▸ **Prompt**:
Take from the data every line in which the word "generador" is found.

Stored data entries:
________________

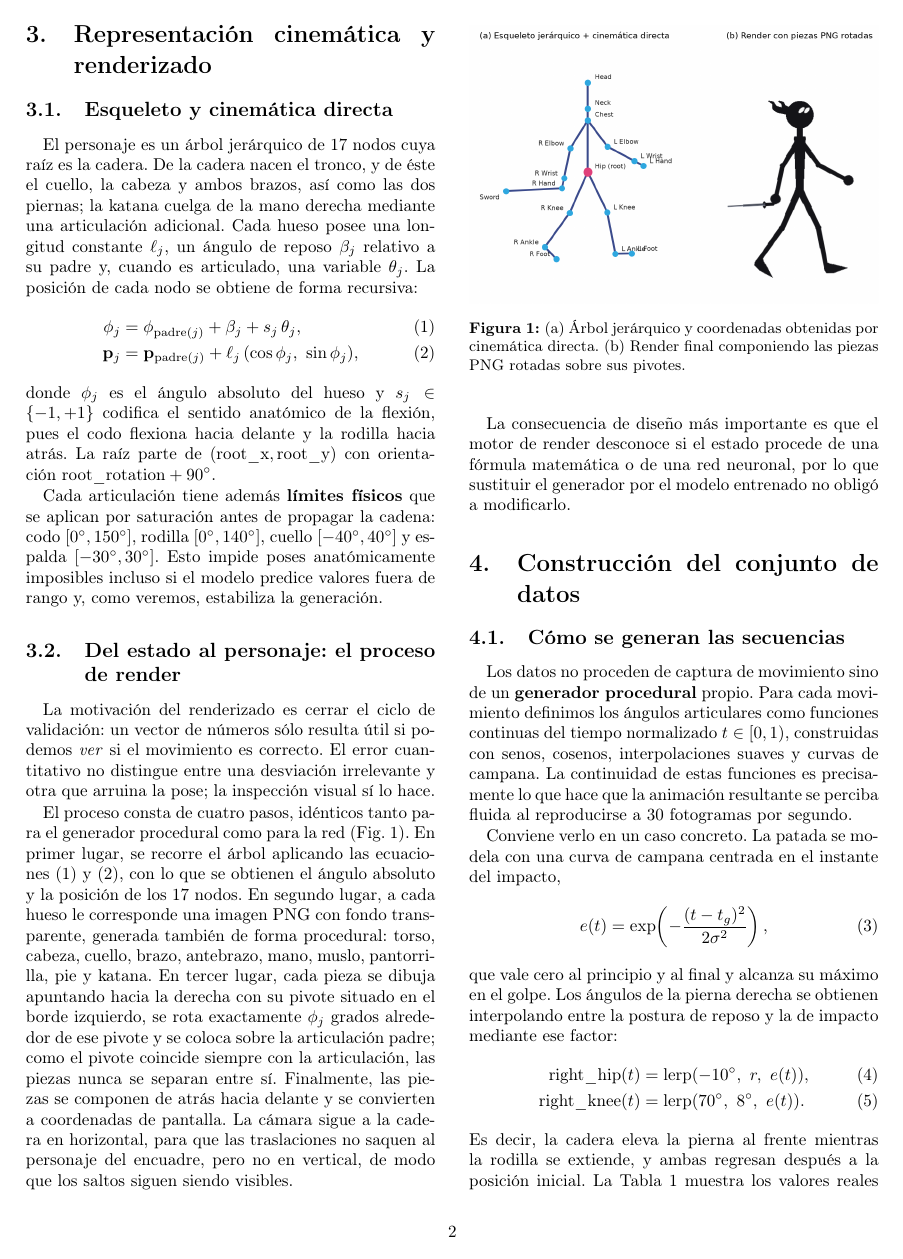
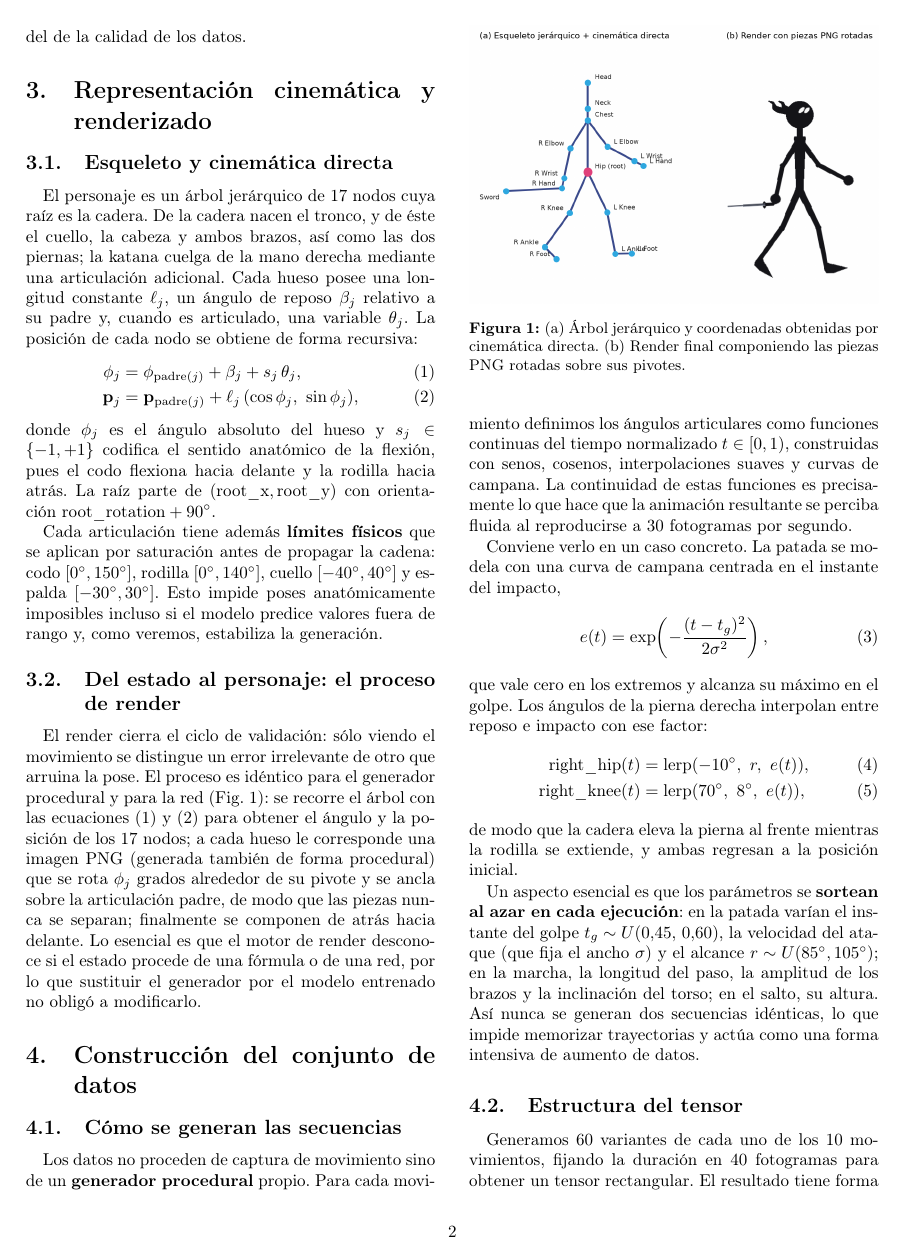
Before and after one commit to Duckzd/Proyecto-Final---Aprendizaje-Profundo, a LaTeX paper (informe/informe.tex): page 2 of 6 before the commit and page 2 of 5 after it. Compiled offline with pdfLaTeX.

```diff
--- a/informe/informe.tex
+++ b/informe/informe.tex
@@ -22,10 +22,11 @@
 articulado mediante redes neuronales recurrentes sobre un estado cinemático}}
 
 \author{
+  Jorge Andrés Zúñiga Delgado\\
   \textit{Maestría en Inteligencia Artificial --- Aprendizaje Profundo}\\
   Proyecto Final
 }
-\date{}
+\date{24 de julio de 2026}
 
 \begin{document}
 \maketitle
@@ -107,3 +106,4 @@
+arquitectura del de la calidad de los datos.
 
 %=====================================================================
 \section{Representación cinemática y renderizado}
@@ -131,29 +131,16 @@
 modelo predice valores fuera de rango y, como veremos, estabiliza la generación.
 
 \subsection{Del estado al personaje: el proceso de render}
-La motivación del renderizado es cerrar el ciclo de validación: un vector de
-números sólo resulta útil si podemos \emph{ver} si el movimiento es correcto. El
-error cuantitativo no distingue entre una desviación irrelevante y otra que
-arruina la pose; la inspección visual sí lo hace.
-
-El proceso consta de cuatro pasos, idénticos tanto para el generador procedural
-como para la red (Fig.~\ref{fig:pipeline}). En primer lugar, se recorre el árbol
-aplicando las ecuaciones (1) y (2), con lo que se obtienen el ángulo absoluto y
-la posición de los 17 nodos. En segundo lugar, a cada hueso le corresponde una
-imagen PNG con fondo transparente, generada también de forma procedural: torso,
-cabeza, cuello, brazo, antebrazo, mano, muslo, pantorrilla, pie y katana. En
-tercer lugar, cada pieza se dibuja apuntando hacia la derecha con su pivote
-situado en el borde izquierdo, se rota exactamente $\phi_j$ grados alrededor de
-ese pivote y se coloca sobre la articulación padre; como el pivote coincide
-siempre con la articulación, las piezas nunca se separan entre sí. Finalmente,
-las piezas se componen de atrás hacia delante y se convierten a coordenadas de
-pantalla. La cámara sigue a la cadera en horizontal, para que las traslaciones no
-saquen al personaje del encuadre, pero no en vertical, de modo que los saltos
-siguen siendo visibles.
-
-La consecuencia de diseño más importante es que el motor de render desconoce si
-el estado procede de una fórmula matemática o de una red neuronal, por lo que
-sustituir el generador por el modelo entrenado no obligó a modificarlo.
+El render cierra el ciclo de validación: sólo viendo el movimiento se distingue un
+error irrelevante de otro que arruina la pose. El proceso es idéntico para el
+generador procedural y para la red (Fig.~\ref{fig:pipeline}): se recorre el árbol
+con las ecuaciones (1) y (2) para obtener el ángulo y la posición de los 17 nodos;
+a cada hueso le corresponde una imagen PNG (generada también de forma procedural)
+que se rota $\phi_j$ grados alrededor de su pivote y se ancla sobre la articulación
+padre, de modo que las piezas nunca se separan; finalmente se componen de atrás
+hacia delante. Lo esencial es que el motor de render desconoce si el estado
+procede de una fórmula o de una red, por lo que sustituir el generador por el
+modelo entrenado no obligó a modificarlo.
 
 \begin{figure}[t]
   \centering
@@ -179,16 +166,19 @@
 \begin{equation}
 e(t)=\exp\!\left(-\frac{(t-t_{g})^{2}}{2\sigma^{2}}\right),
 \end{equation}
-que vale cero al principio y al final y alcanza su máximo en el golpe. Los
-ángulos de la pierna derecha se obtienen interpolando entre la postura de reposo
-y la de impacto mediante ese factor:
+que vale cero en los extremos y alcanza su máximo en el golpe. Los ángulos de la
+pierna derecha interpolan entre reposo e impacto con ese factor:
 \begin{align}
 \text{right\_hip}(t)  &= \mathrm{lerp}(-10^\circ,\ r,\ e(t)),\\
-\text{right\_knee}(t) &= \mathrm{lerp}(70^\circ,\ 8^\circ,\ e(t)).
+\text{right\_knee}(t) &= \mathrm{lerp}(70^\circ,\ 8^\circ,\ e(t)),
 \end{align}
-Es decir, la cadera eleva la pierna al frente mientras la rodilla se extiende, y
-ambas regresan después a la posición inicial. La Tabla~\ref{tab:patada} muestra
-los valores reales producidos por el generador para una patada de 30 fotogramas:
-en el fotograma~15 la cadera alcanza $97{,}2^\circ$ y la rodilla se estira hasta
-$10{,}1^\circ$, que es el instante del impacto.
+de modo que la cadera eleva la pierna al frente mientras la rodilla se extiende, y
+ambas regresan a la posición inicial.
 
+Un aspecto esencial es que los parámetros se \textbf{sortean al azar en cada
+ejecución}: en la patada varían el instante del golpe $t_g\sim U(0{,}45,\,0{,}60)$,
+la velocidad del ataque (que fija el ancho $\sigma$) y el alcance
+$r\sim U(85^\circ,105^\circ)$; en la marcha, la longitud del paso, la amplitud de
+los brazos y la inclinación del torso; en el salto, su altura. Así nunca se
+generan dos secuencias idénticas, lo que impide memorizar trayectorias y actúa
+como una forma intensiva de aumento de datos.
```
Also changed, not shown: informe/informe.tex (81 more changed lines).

________________

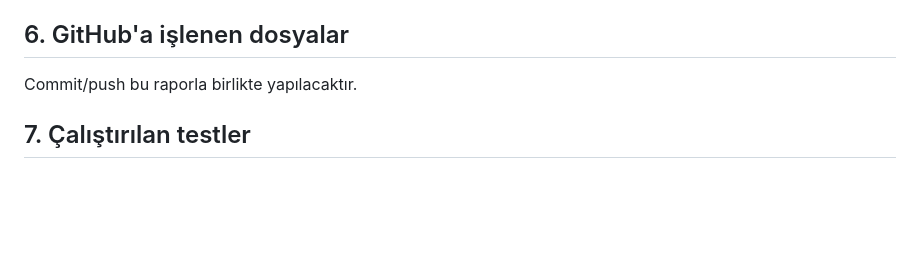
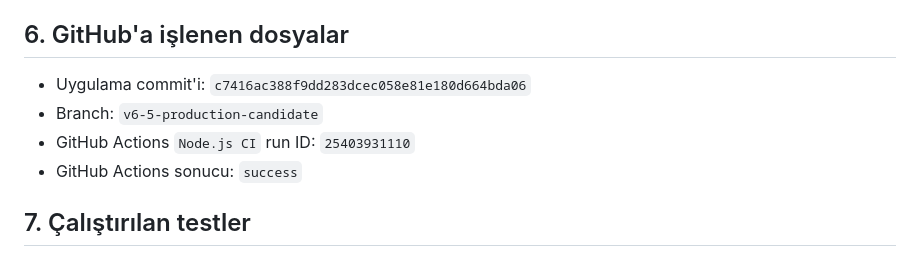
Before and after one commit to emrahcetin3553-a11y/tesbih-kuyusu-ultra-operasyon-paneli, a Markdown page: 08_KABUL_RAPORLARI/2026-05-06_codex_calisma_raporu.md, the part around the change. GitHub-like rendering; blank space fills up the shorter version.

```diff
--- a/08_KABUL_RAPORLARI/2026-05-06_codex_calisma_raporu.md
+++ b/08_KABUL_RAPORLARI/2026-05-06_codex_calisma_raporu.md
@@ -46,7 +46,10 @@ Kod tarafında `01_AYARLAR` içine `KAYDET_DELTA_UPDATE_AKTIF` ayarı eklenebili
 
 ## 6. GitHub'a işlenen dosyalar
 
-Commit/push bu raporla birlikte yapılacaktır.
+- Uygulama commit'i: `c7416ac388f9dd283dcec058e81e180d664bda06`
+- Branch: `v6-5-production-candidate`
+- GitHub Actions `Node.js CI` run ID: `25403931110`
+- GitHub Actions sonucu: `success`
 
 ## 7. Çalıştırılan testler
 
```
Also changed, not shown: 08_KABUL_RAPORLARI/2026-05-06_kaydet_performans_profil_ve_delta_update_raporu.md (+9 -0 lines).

________________

▸ **Expected output**:
-El proceso consta de cuatro pasos, idénticos tanto para el generador procedural
-sustituir el generador por el modelo entrenado no obligó a modificarlo.
+generador procedural y para la red (Fig.~\ref{fig:pipeline}): se recorre el árbol
+procede de una fórmula o de una red, por lo que sustituir el generador por el
-los valores reales producidos por el generador para una patada de 30 fotogramas:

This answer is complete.